Your pitch must answer the question, “How will your product or brand drive my stores’ financial performance?”

Retail buyers are measured by the financial performance of their assortment or stores.  Showing the market opportunity of your product helps retail buyers see how your product will help achieve their financial goals.  In other words, how much in sales will your product drive for the retailer?  And is this enough to help the buyer reach their goals?   Here are two perspectives on how to demonstrate the market opportunity in your retail pitch – one from the Entrepreneur and the other from the Buyer.    

From Romy, The Entrepreneur

When pitching to a retail buyer, I provide them with the following meaningful data to demonstrate how I am going to help them meet their financial goals: 1) how many UPSPW (units per store per week) we are moving at other relevant retailers (we can, in turn, determine what this means financially based on their specific store count); 2) how Psi Bands are going to help with their top and bottom line margins; 3) how we are going to increase their incremental sales (for Psi Bands, we do this by selling multiple SKUs aimed at different consumers); 4) my SKU recommendation (which SKUs I think will work best in their stores and why); and 5) how Psi Bands’ ongoing press is going to drive sales not only to their category but also to their overall store (note: we have an aggressive PR campaign so I highlight for them past and upcoming press, I demonstrate cases where the retailers have been “tagged” in those press features, and I remind them that we do not sell direct to consumers so everyone who visits our web site will be directed to our retailers).

From Vanessa, The Buyer 

Buyers make buying decisions based on how your product will earn them more revenues and profits.  To prepare your pitch, first find out and mirror their margin requirements.  Secondly, understand their pricing strategy (e.g., Do they use ‘Good, Better, Best Pricing’?) and how your product fits in to this strategy (e.g., Are you Good, Better or Best?).  Then, show your sales history from other reputable retailers, both in units and dollars, and the marketing programs used to drive those sales.  This is critical in proving your product has selling power.  Finally, use the sales history to build volume projections that demonstrate the market opportunity of your product.  Make sure to include in your pitch presentation a slide that shows your sales history at other retailers and the sales forecast you have projected for those retailers.

About the Authors:

Romy-TaorminaRomy Taormina is Co-Founder/Nausea Relief Chief of Psi Health Solutions, Inc., the maker of Psi Bands.

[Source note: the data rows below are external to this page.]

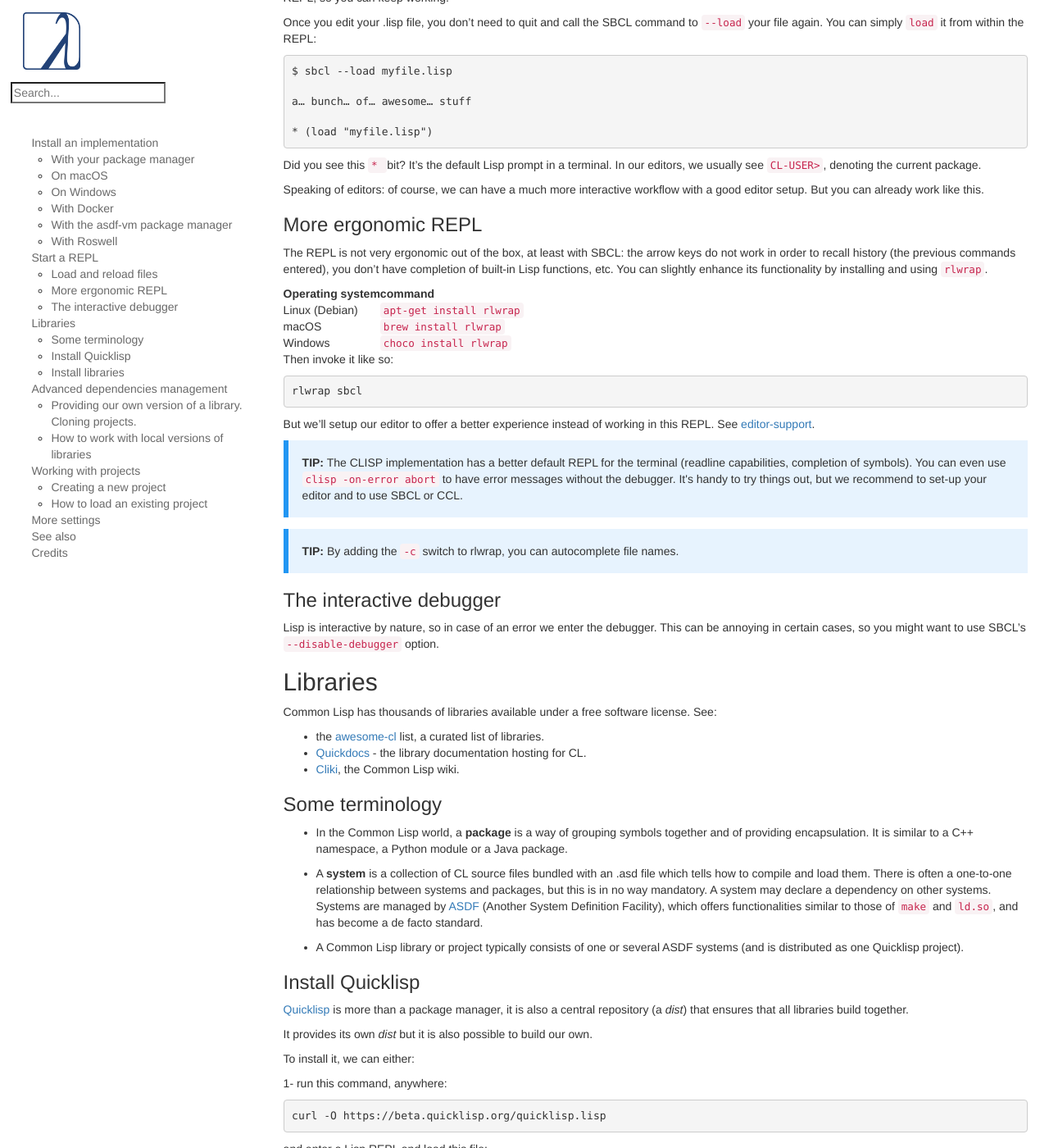
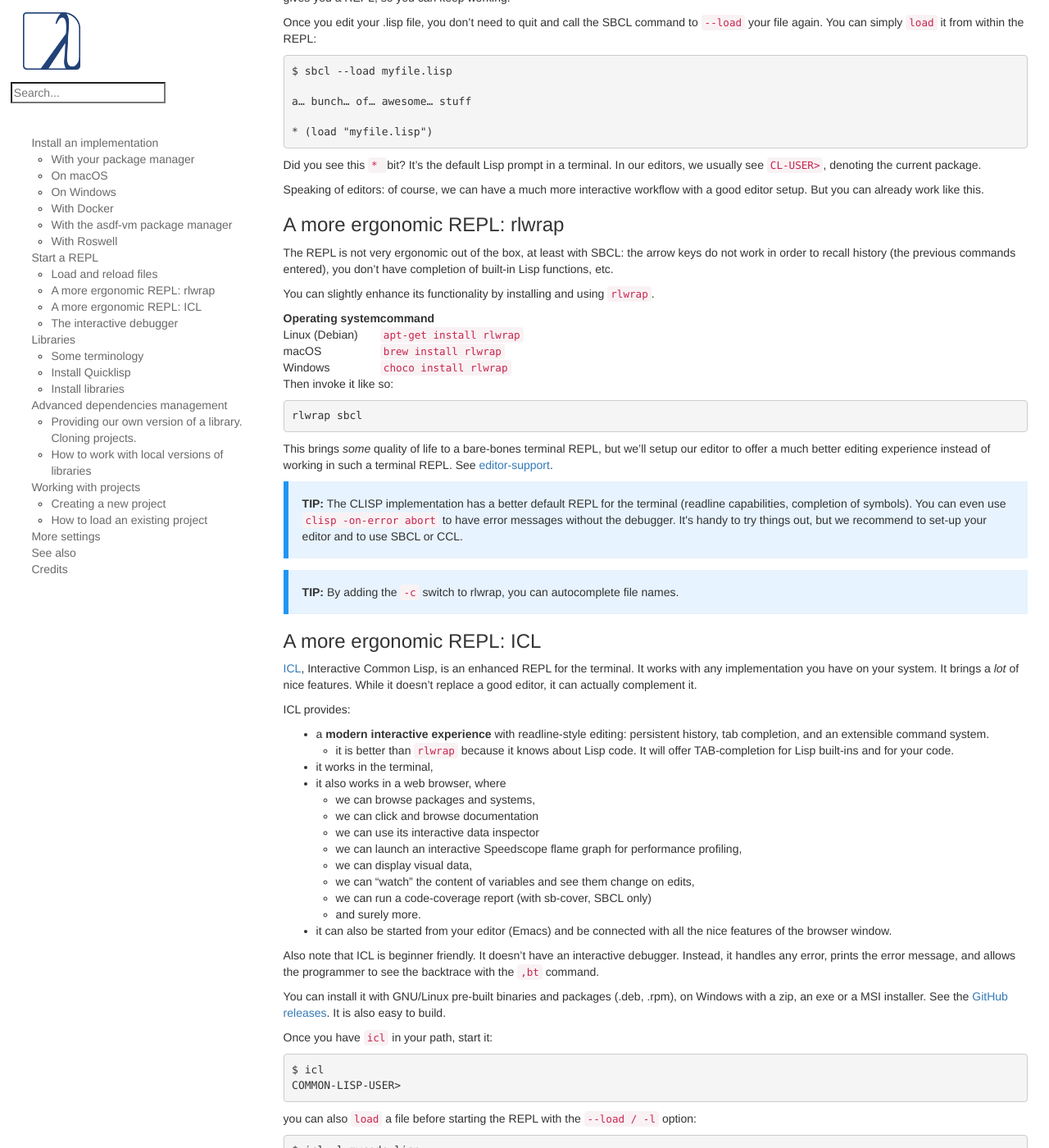
Before and after one commit to LispCookbook/cl-cookbook, a Jekyll site: the page built from getting-started.md, in a window 1280 px wide and 1400 px high, scrolled down 2654 px. Shown: the whole window at 82% size. Built offline with Jekyll 4.4.1, drawn with Linux system fonts in a browser that asks for light colours; some of the changed text lies outside the part shown.

Commit message:
getting started, editors: mention ICL
for #608

```diff
--- a/getting-started.md
+++ b/getting-started.md
@@ -183,12 +183,12 @@ Did you see this `* ` bit? It's the default Lisp prompt in a terminal. In our ed
 Speaking of editors: of course, we can have a much more interactive
 workflow with a good editor setup. But you can already work like this.
 
-### More ergonomic REPL
+### A more ergonomic REPL: rlwrap
 
 The REPL is not very ergonomic out of the box, at least with SBCL: the arrow keys do not
-work in order to recall history (the previous commands entered), you don't have completion of built-in Lisp functions, etc. You
-can slightly enhance its functionality by installing and using
-`rlwrap`.
+work in order to recall history (the previous commands entered), you don't have completion of built-in Lisp functions, etc.
+
+You can slightly enhance its functionality by installing and using `rlwrap`.
 
 | **Operating system** | **command**              |
 |----------------------|--------------------------|
@@ -201,8 +201,9 @@ Then invoke it like so:
 
     rlwrap sbcl
 
-But we'll setup our editor to offer a better experience instead of
-working in this REPL. See [editor-support](editor-support.html).
+This brings *some* quality of life to a bare-bones terminal REPL, but
+we'll setup our editor to offer a much better editing experience instead of
+working in such a terminal REPL. See [editor-support](editor-support.html).
 
 <div class="info" style="background-color: #e7f3fe; border-left: 6px solid #2196F3; padding: 17px;">
 <!-- if inside a <p> then bootstrap adds 10px padding to the bottom -->
@@ -219,6 +220,56 @@ your editor and to use SBCL or CCL.
 <strong>TIP:</strong>
  By adding the <code>-c</code> switch to rlwrap, you can autocomplete file names.
 </div>
+
+### A more ergonomic REPL: ICL
+
+[ICL](https://github.com/atgreen/icl), Interactive Common Lisp, is an
+enhanced REPL for the terminal. It works with any implementation you
+have on your system. It brings a *lot* of nice features. While it
+doesn't replace a good editor, it can actually complement it.
+
+ICL provides:
+
+- a **modern interactive experience** with readline-style editing: persistent history, tab completion, and an extensible command system.
+  - it is better than `rlwrap` because it knows about Lisp code. It will offer TAB-completion for Lisp built-ins and for your code.
+- it works in the terminal,
+- it also works in a web browser, where
+  - we can browse packages and systems,
+  - we can click and browse documentation
+  - we can use its interactive data inspector
+  - we can launch an interactive Speedscope flame graph for performance profiling,
+  - we can display visual data,
+  - we can "watch" the content of variables and see them change on edits,
+  - we can run a code-coverage report (with sb-cover, SBCL only)
+  - and surely more.
+- it can also be started from your editor (Emacs) and be connected with all the nice features of the browser window.
+
+Also note that ICL is beginner friendly. It doesn't have an
+interactive debugger. Instead, it handles any error, prints the error
+message, and allows the programmer to see the backtrace with the `,bt` command.
+
+You can install it with GNU/Linux pre-built binaries and packages (.deb, .rpm),
+on Windows with a zip, an exe or a MSI installer. See the [GitHub
+releases](https://github.com/atgreen/icl/releases). It is also easy to
+build.
+
+Once you have `icl` in your path, start it:
+
+    $ icl
+    COMMON-LISP-USER>
+
+you can also `load` a file before starting the REPL with the `--load / -l` option:
+
+    $ icl -l mycode.lisp
+    your… output…
+    COMMON-LISP-USER> (your-function-is-available)
+
+Have fun!
+
+A similar project is `cl-repl`, see the editors section.
+
+ICL is a project coded with the help of LLMs.
+
 
 ### The interactive debugger
 
```
Also changed, not shown: other parts of getting-started.md (+1 -1 lines), editor-support.md (+24 -0 lines).
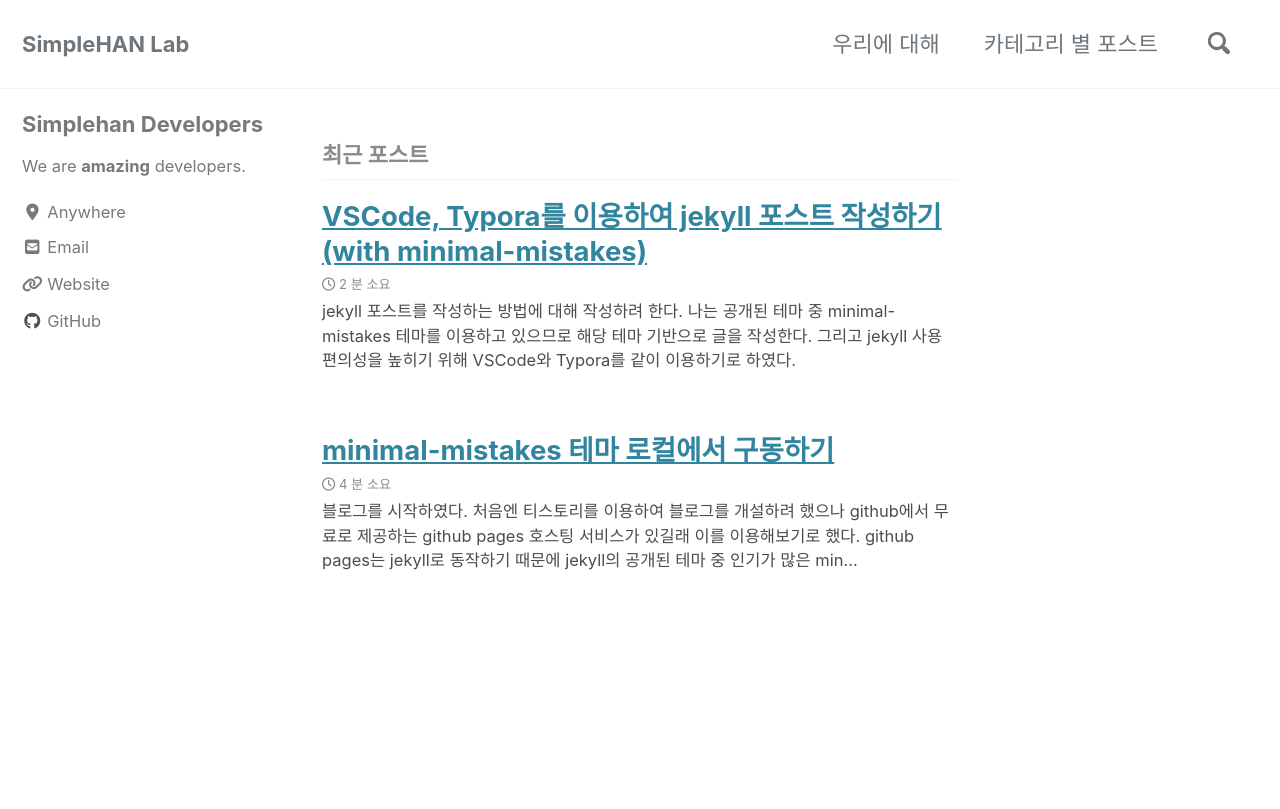
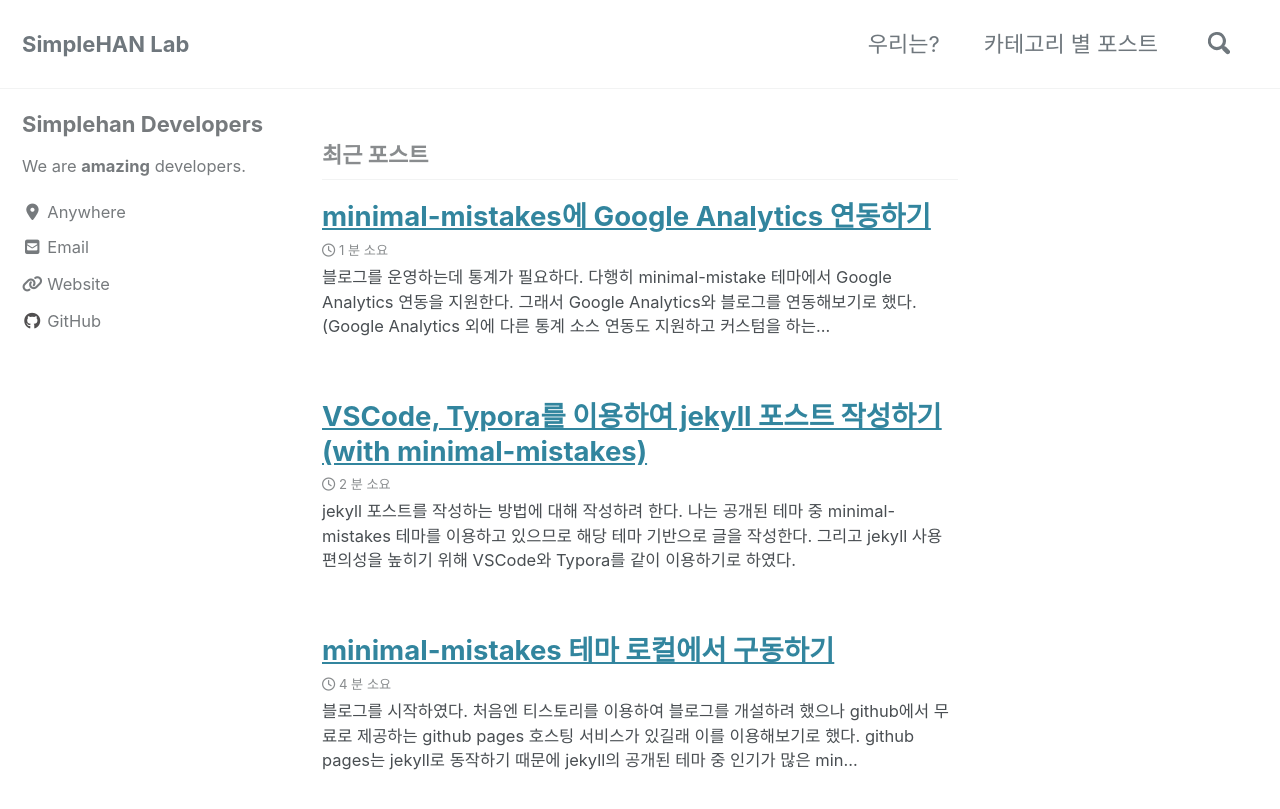
Before and after one commit to simplehanlab/prevBlog, a Jekyll site: the page built from index.html, in a window 1280 px wide and 900 px high. Shown: the top 809 px of the window. Built offline with Jekyll 4.4.1, drawn with Linux system fonts in a browser that asks for light colours; cached includes are drawn as plain includes; nearby versions of some CDN libraries; the list of posts is cut into pages by our own code; some of the changed lines change nothing that is shown.

Commit message:
포스팅 작성

````diff
--- a/_config.yml
+++ b/_config.yml
@@ -102,7 +102,7 @@
   provider               : "google" # false (default), "google", "google-universal", "custom"
   google:
     tracking_id          : "UA-145345359-1"
-    anonymize_ip         : # true, false (default)
+    anonymize_ip         : false # true, false (default)
 
 
 # Site Author
--- a/_data/navigation.yml
+++ b/_data/navigation.yml
@@ -1,6 +1,6 @@
 # main links
 main:
-  - title: "우리에 대해"
+  - title: "우리는?"
     url: /about/
   - title: "카테고리 별 포스트"
     url: /categories/
--- a/_pages/about.md
+++ b/_pages/about.md
@@ -1,7 +1,7 @@
 ---
 layout: archive
 permalink: /about/
-title: "우리에 대해"
+title: "우리는?"
 author_profile: true
 ---
 한글도 잘 나와요
--- /dev/null
+++ b/_posts/2019-08-09-google-analytics.md
@@ -0,0 +1,65 @@
+---
+title: "minimal-mistakes에 Google Analytics 연동하기"
+comments: true
+categories:
+  - jekyll
+  - minimal-mistakes
+tags:
+  - github pages
+  - jekyll
+  - minimal-mistakes
+  - Google Analytics
+date: "2019-08-09 15:00"
+---
+블로그를 운영하는데 통계가 필요하다. 다행히 minimal-mistake 테마에서 Google Analytics 연동을 지원한다. 그래서 Google Analytics와 블로그를 연동해보기로 했다. (Google Analytics 외에 다른 통계 소스 연동도 지원하고 커스텀을 하는 방법도 지원한다. 커스텀을 이용하는 방법은 아직 해본 적이 없다.)
+
+일단 [Google Analytics 사이트]로 이동하자.
+
+[Google Analytics 사이트]: https://analytics.google.com/analytics/web/
+
+처음 접속을 하면 "무료로 이용하기" 와 같은 글이 떠있는 것을 보니 무료인 것 같다. *(해당 첫 접속 페이지 이미지를 깜빡하고 캡처하지 못해서 남기질 못했다. 가입 후에는 나오질 않아서 추후 이미지를 얻게 되면 업로드 예정.)*
+
+![](\assets\images\google-analytics\create-account.jpg)
+
+계정 가입 시 첫번째로 위와 같이 계정 이름을 입력해줘야 한다. 이 계정 이름은 자신이 원하는 대로 지정해주자. 그 후 자신에게 필요한 옵션을 아래 체크박스에서 체크한 뒤 **다음**을 눌러주자.
+
+![](\assets\images\google-analytics\create-account-2.jpg)
+
+다음으로 자신의 측정 대상을 선택해주자. 나는 웹 기반의 이 블로그를 측정할 것이기 때문에 **웹**을 선택했다.
+
+![](\assets\images\google-analytics\create-account-3.jpg)
+
+마지막으로 자신의 측정 대상의 정보를 입력해주자. 나는 웹을 선택했기 때문에 위와 같이 나오는데 다른 대상을 선택했으면 다른 세부정보 입력 화면이 나오니 잘 읽고 입력해주자.
+
+![](\assets\images\google-analytics\create-account-4.jpg)
+
+가입이 완료되면 위와 같이 ***추적 id (tracking id)***를 확인할 수가 있는데 이를 복사해두자.
+
+그 후 minimal-mistakes 기반 블로그의 _config.yml 파일을 열면 analytics 항목이 있는데 아래와 같이 작성해주자.
+
+```yml
+analytics:
+  provider: "google"
+  google:
+    tracking_id: "위에서 복사한 추적 id"
+    anonymize_ip: false # true, false (default)
+```
+
+그 후 블로그에 설정을 반영한 뒤 analytics 사이트에서 통계가 제대로 집계되고 있는 지 확인해보자.
+
+![](\assets\images\google-analytics\analytics-home.jpg)
+
+제대로 집계가 된다면 블로그 접속 시 analytics 홈에 위와 같이 현재 활성 사용자가 카운트된다. 집계가 되는 것이 확인되면 좌측 메뉴에서 여러가지 통계를 볼 수 있으니 잘 활용해보자.
+
+## FAQ
+
+### Q1 : 추적 ID를 어디서 확인하는 지 모르겠어요.
+
+추적 ID는 기본적으로 최초에 계정을 생성하면 생성 완료 후 보여주게 되는데, 이를 확인하지 못했거나 웹사이트 에러, 브라우자 에러 등등 모종의 이유로 확인을 하지 못했을 시를 대비해서 추후에 확인할 수 있는 방법이 있다. 아래 이미지를 보고 추적 ID를 확인하자.
+
+![](\assets\images\google-analytics\tracking-id.jpg)
+
+1. 좌측 하단의 **관리** 클릭.
+2. **속성** 탭 확인
+3. **추적 정보** 탭의 **추적 코드** 클릭.
+4. 상단의 **추적 ID** 확인.
````
Also changed, not shown: assets/images/google-analytics/analytics-home.jpg (added), assets/images/google-analytics/create-account-2.jpg (added), assets/images/google-analytics/create-account-3.jpg (added), assets/images/google-analytics/create-account-4.jpg (added), assets/images/google-analytics/create-account.jpg (added), assets/images/google-analytics/tracking-id.jpg (added).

Psi Bands are FDA-cleared acupressure wristbands for the relief of nausea due to morning sickness, motion sickness, anesthesia, and chemotherapy. Romy has hit the stage with her product Psi Bands with national retail distribution at Rite Aid, CVS, REI, Whole Foods, Meijer, Target.com, Walgreens.com, etc., and international distribution in five continents.

 

 

 

Vanessa-TingVanessa Ting, Former Target Buyer and Founder of Retail Path, is a 12-year veteran of the consumer goods and retail industry.  Vanessa has launched dozens of consumer products – both the super successful as well as a few good duds. In the process, she has honed her instincts to quickly identify a great idea and how to position that great idea into a successful product on store shelves.